▶ [Directions]:
Please output the data exactly, minus pictures.

___ Material for this exercise

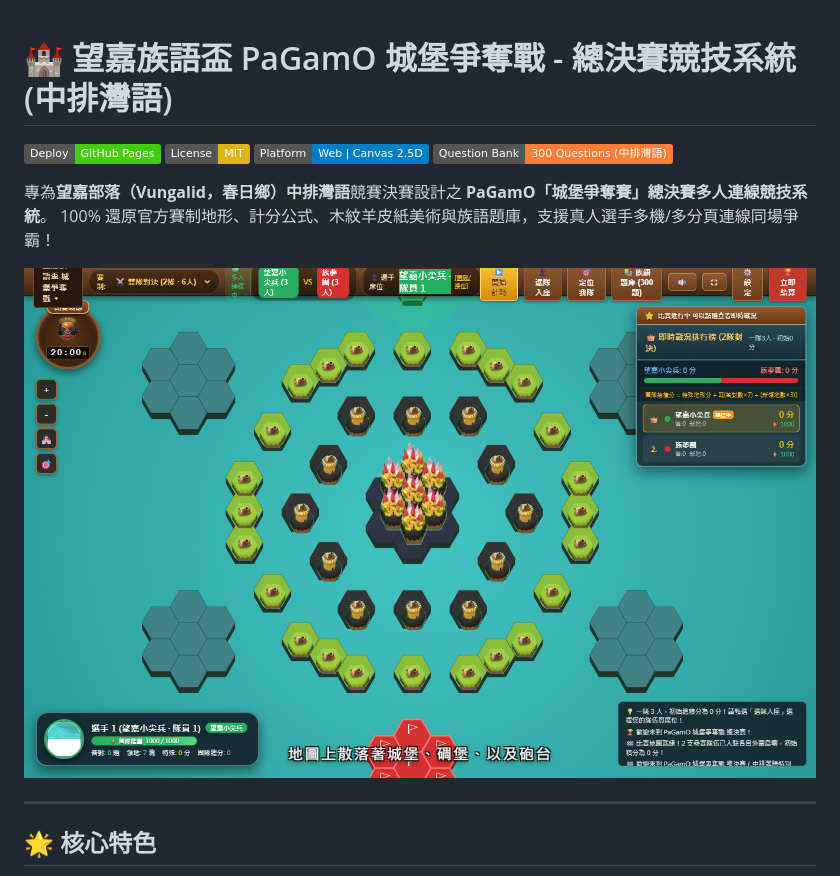
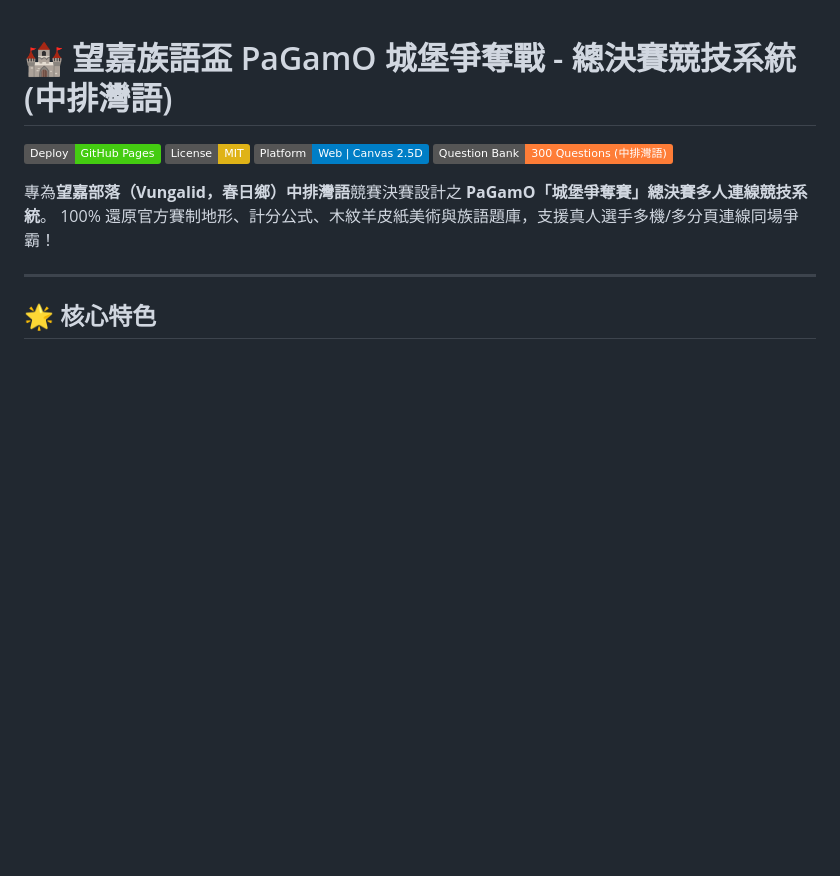
Before and after one commit to louo5-star/pagamo, a Markdown page: README.md, the part around the change. Drawn GitHub-style; pictures changed too: preview.png; badges without logos; blank space fills up the shorter version.

```diff
--- a/README.md
+++ b/README.md
@@ -7,8 +7,6 @@
 
 專為**望嘉部落（Vungalid，春日鄉）中排灣語**競賽決賽設計之 **PaGamO「城堡爭奪賽」總決賽多人連線競技系統**。
 100% 還原官方賽制地形、計分公式、木紋羊皮紙美術與族語題庫，支援真人選手多機/多分頁連線同場爭霸！
-
-![PaGamO 城堡爭奪戰 實況預覽](preview.png)
 
 ---
 
```
Also changed, not shown: 4 other files.
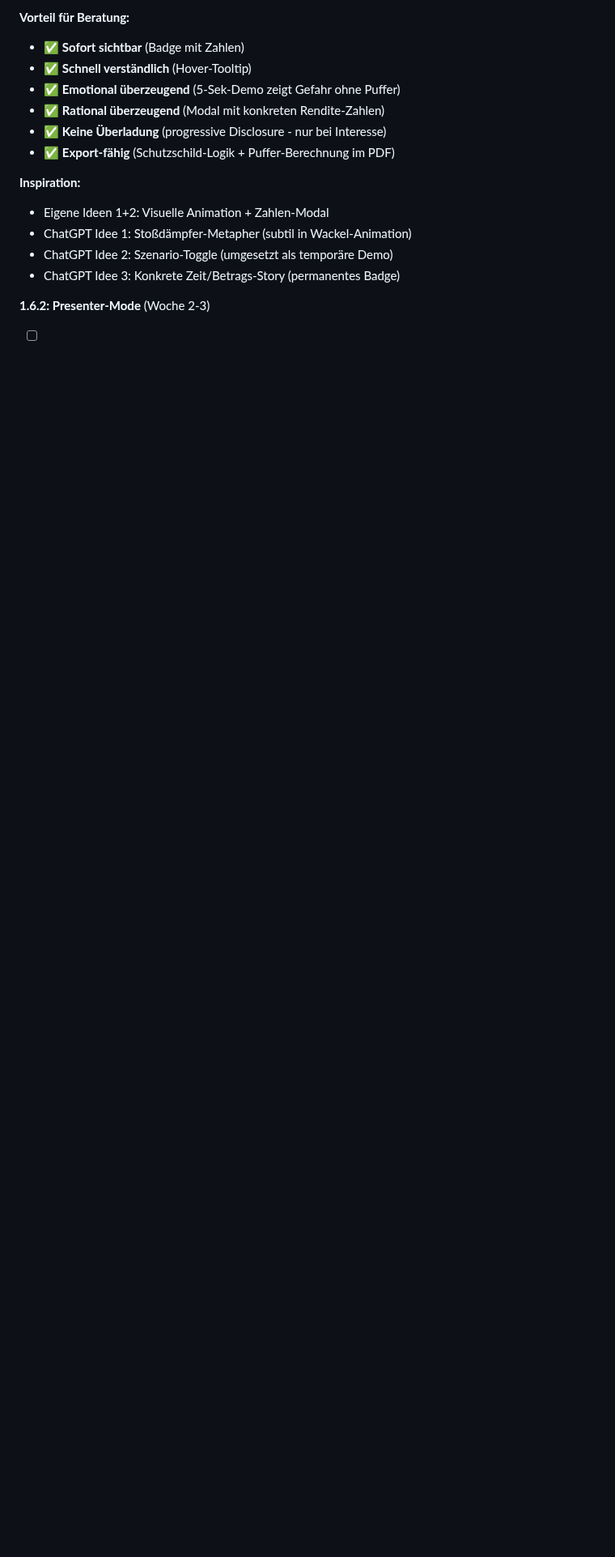
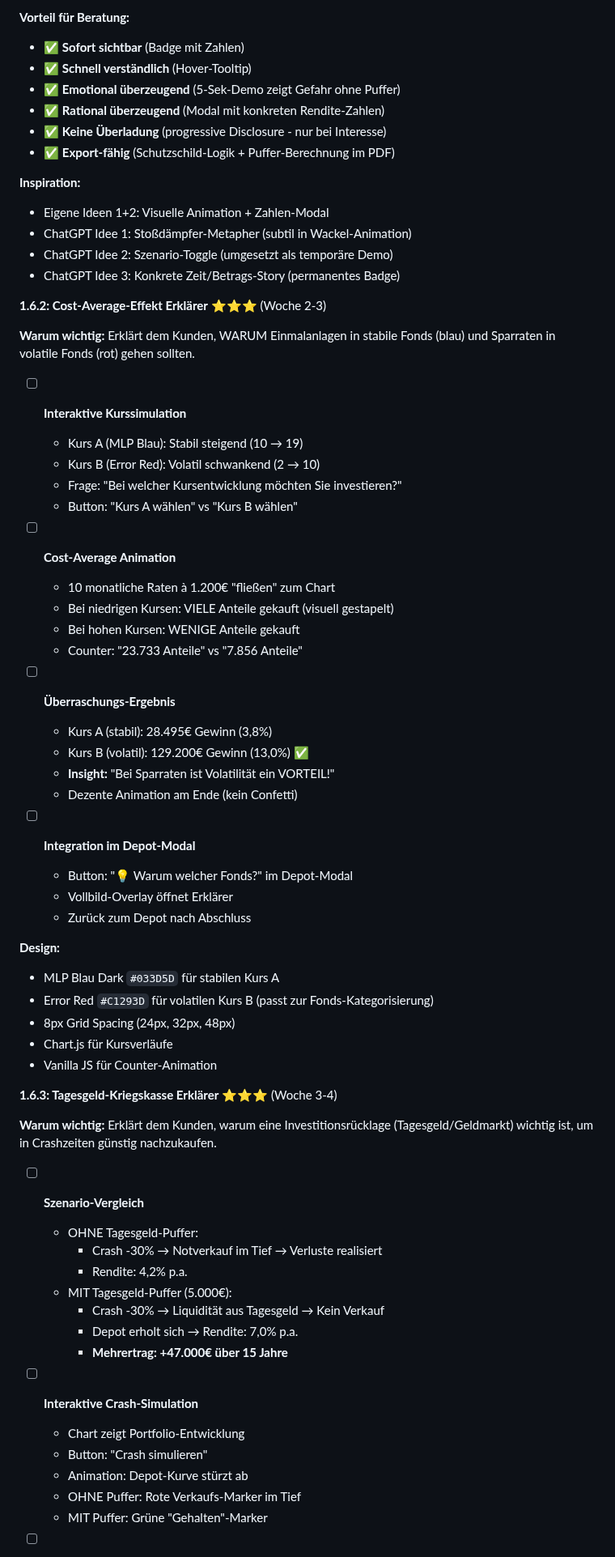
Before and after one commit to Montoliou/MultiAccountMLP, a Markdown page: ROADMAP.md, the part around one of its changes. Shown at 81% size. Drawn GitHub-style; blank space fills up the shorter version.

Commit message:
docs(v1.6.0): add Cost-Average & Tagesgeld-Kriegskasse features
Added two new high-priority features to v1.6.0:

**v1.6.2: Cost-Average-Effekt Erklärer** ⭐⭐⭐
- Erklärt WARUM Einmalanlagen → stabile Fonds (blau)
- Erklärt WARUM Sparraten → volatile Fonds (rot)
- Interaktive Kurssimulation (Kurs A vs B)
- Animation: 10 Raten fließen, Anteile stapeln sich
- Überraschungs-Ergebnis: Volatilität = Vorteil bei Sparraten
- Integration: Button im Depot-Modal

**v1.6.3: Tagesgeld-Kriegskasse Erklärer** ⭐⭐⭐
- Erklärt Investitionsrücklage für Crash-Zeiten
- Szenario-Vergleich: OHNE vs MIT Puffer
- Crash-Simulation mit historischen Daten
- Konkrete Zahlen: +47.000€ Mehrertrag über 15 Jahre
- Integration: Button im Tagesgeld-Basin

Renumbered subsequent features to v1.6.4-v1.6.6

🤖 Generated with [Claude Code](https://claude.com/claude-code)

Co-Authored-By: Claude Sonnet 4.5 <noreply@anthropic.com>

```diff
--- a/ROADMAP.md
+++ b/ROADMAP.md
@@ -976,4 +976,57 @@ git log --oneline --decorate  # See all tagged versions
 - ChatGPT Idee 2: Szenario-Toggle (umgesetzt als temporäre Demo)
 - ChatGPT Idee 3: Konkrete Zeit/Betrags-Story (permanentes Badge)
 
-**1.6.2: Presenter-Mode** (Woche 2-3)
+**1.6.2: Cost-Average-Effekt Erklärer** ⭐⭐⭐ (Woche 2-3)
+
+**Warum wichtig:** Erklärt dem Kunden, WARUM Einmalanlagen in stabile Fonds (blau) und Sparraten in volatile Fonds (rot) gehen sollten.
+
+- [ ] **Interaktive Kurssimulation**
+  - Kurs A (MLP Blau): Stabil steigend (10 → 19)
+  - Kurs B (Error Red): Volatil schwankend (2 → 10)
+  - Frage: "Bei welcher Kursentwicklung möchten Sie investieren?"
+  - Button: "Kurs A wählen" vs "Kurs B wählen"
+
+- [ ] **Cost-Average Animation**
+  - 10 monatliche Raten à 1.200€ "fließen" zum Chart
+  - Bei niedrigen Kursen: VIELE Anteile gekauft (visuell gestapelt)
+  - Bei hohen Kursen: WENIGE Anteile gekauft
+  - Counter: "23.733 Anteile" vs "7.856 Anteile"
+
+- [ ] **Überraschungs-Ergebnis**
+  - Kurs A (stabil): 28.495€ Gewinn (3,8%)
+  - Kurs B (volatil): 129.200€ Gewinn (13,0%) ✅
+  - **Insight:** "Bei Sparraten ist Volatilität ein VORTEIL!"
+  - Dezente Animation am Ende (kein Confetti)
+
+- [ ] **Integration im Depot-Modal**
+  - Button: "💡 Warum welcher Fonds?" im Depot-Modal
+  - Vollbild-Overlay öffnet Erklärer
+  - Zurück zum Depot nach Abschluss
+
+**Design:**
+- MLP Blau Dark `#033D5D` für stabilen Kurs A
+- Error Red `#C1293D` für volatilen Kurs B (passt zur Fonds-Kategorisierung)
+- 8px Grid Spacing (24px, 32px, 48px)
+- Chart.js für Kursverläufe
+- Vanilla JS für Counter-Animation
+
+**1.6.3: Tagesgeld-Kriegskasse Erklärer** ⭐⭐⭐ (Woche 3-4)
+
+**Warum wichtig:** Erklärt dem Kunden, warum eine Investitionsrücklage (Tagesgeld/Geldmarkt) wichtig ist, um in Crashzeiten günstig nachzukaufen.
+
+- [ ] **Szenario-Vergleich**
+  - OHNE Tagesgeld-Puffer:
+    - Crash -30% → Notverkauf im Tief → Verluste realisiert
+    - Rendite: 4,2% p.a.
+  - MIT Tagesgeld-Puffer (5.000€):
+    - Crash -30% → Liquidität aus Tagesgeld → Kein Verkauf
+    - Depot erholt sich → Rendite: 7,0% p.a.
+    - **Mehrertrag: +47.000€ über 15 Jahre**
+
+- [ ] **Interaktive Crash-Simulation**
+  - Chart zeigt Portfolio-Entwicklung
+  - Button: "Crash simulieren"
+  - Animation: Depot-Kurve stürzt ab
+  - OHNE Puffer: Rote Verkaufs-Marker im Tief
+  - MIT Puffer: Grüne "Gehalten"-Marker
+
```
Also changed, not shown: other parts of ROADMAP.md (+13 -2 lines).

______

▶ [Written solution]:
Before and after one commit to louo5-star/pagamo, a Markdown page: README.md, the part around the change. Drawn GitHub-style; pictures changed too: preview.png; badges without logos; blank space fills up the shorter version.

```diff
--- a/README.md
+++ b/README.md
@@ -7,8 +7,6 @@
 
 專為**望嘉部落（Vungalid，春日鄉）中排灣語**競賽決賽設計之 **PaGamO「城堡爭奪賽」總決賽多人連線競技系統**。
 100% 還原官方賽制地形、計分公式、木紋羊皮紙美術與族語題庫，支援真人選手多機/多分頁連線同場爭霸！
-
-![PaGamO 城堡爭奪戰 實況預覽](preview.png)
 
 ---
 
```
Also changed, not shown: 4 other files.
Before and after one commit to Montoliou/MultiAccountMLP, a Markdown page: ROADMAP.md, the part around one of its changes. Shown at 81% size. Drawn GitHub-style; blank space fills up the shorter version.

Commit message:
docs(v1.6.0): add Cost-Average & Tagesgeld-Kriegskasse features
Added two new high-priority features to v1.6.0:

**v1.6.2: Cost-Average-Effekt Erklärer** ⭐⭐⭐
- Erklärt WARUM Einmalanlagen → stabile Fonds (blau)
- Erklärt WARUM Sparraten → volatile Fonds (rot)
- Interaktive Kurssimulation (Kurs A vs B)
- Animation: 10 Raten fließen, Anteile stapeln sich
- Überraschungs-Ergebnis: Volatilität = Vorteil bei Sparraten
- Integration: Button im Depot-Modal

**v1.6.3: Tagesgeld-Kriegskasse Erklärer** ⭐⭐⭐
- Erklärt Investitionsrücklage für Crash-Zeiten
- Szenario-Vergleich: OHNE vs MIT Puffer
- Crash-Simulation mit historischen Daten
- Konkrete Zahlen: +47.000€ Mehrertrag über 15 Jahre
- Integration: Button im Tagesgeld-Basin

Renumbered subsequent features to v1.6.4-v1.6.6

🤖 Generated with [Claude Code](https://claude.com/claude-code)

Co-Authored-By: Claude Sonnet 4.5 <noreply@anthropic.com>

```diff
--- a/ROADMAP.md
+++ b/ROADMAP.md
@@ -976,4 +976,57 @@ git log --oneline --decorate  # See all tagged versions
 - ChatGPT Idee 2: Szenario-Toggle (umgesetzt als temporäre Demo)
 - ChatGPT Idee 3: Konkrete Zeit/Betrags-Story (permanentes Badge)
 
-**1.6.2: Presenter-Mode** (Woche 2-3)
+**1.6.2: Cost-Average-Effekt Erklärer** ⭐⭐⭐ (Woche 2-3)
+
+**Warum wichtig:** Erklärt dem Kunden, WARUM Einmalanlagen in stabile Fonds (blau) und Sparraten in volatile Fonds (rot) gehen sollten.
+
+- [ ] **Interaktive Kurssimulation**
+  - Kurs A (MLP Blau): Stabil steigend (10 → 19)
+  - Kurs B (Error Red): Volatil schwankend (2 → 10)
+  - Frage: "Bei welcher Kursentwicklung möchten Sie investieren?"
+  - Button: "Kurs A wählen" vs "Kurs B wählen"
+
+- [ ] **Cost-Average Animation**
+  - 10 monatliche Raten à 1.200€ "fließen" zum Chart
+  - Bei niedrigen Kursen: VIELE Anteile gekauft (visuell gestapelt)
+  - Bei hohen Kursen: WENIGE Anteile gekauft
+  - Counter: "23.733 Anteile" vs "7.856 Anteile"
+
+- [ ] **Überraschungs-Ergebnis**
+  - Kurs A (stabil): 28.495€ Gewinn (3,8%)
+  - Kurs B (volatil): 129.200€ Gewinn (13,0%) ✅
+  - **Insight:** "Bei Sparraten ist Volatilität ein VORTEIL!"
+  - Dezente Animation am Ende (kein Confetti)
+
+- [ ] **Integration im Depot-Modal**
+  - Button: "💡 Warum welcher Fonds?" im Depot-Modal
+  - Vollbild-Overlay öffnet Erklärer
+  - Zurück zum Depot nach Abschluss
+
+**Design:**
+- MLP Blau Dark `#033D5D` für stabilen Kurs A
+- Error Red `#C1293D` für volatilen Kurs B (passt zur Fonds-Kategorisierung)
+- 8px Grid Spacing (24px, 32px, 48px)
+- Chart.js für Kursverläufe
+- Vanilla JS für Counter-Animation
+
+**1.6.3: Tagesgeld-Kriegskasse Erklärer** ⭐⭐⭐ (Woche 3-4)
+
+**Warum wichtig:** Erklärt dem Kunden, warum eine Investitionsrücklage (Tagesgeld/Geldmarkt) wichtig ist, um in Crashzeiten günstig nachzukaufen.
+
+- [ ] **Szenario-Vergleich**
+  - OHNE Tagesgeld-Puffer:
+    - Crash -30% → Notverkauf im Tief → Verluste realisiert
+    - Rendite: 4,2% p.a.
+  - MIT Tagesgeld-Puffer (5.000€):
+    - Crash -30% → Liquidität aus Tagesgeld → Kein Verkauf
+    - Depot erholt sich → Rendite: 7,0% p.a.
+    - **Mehrertrag: +47.000€ über 15 Jahre**
+
+- [ ] **Interaktive Crash-Simulation**
+  - Chart zeigt Portfolio-Entwicklung
+  - Button: "Crash simulieren"
+  - Animation: Depot-Kurve stürzt ab
+  - OHNE Puffer: Rote Verkaufs-Marker im Tief
+  - MIT Puffer: Grüne "Gehalten"-Marker
+
```
Also changed, not shown: other parts of ROADMAP.md (+13 -2 lines).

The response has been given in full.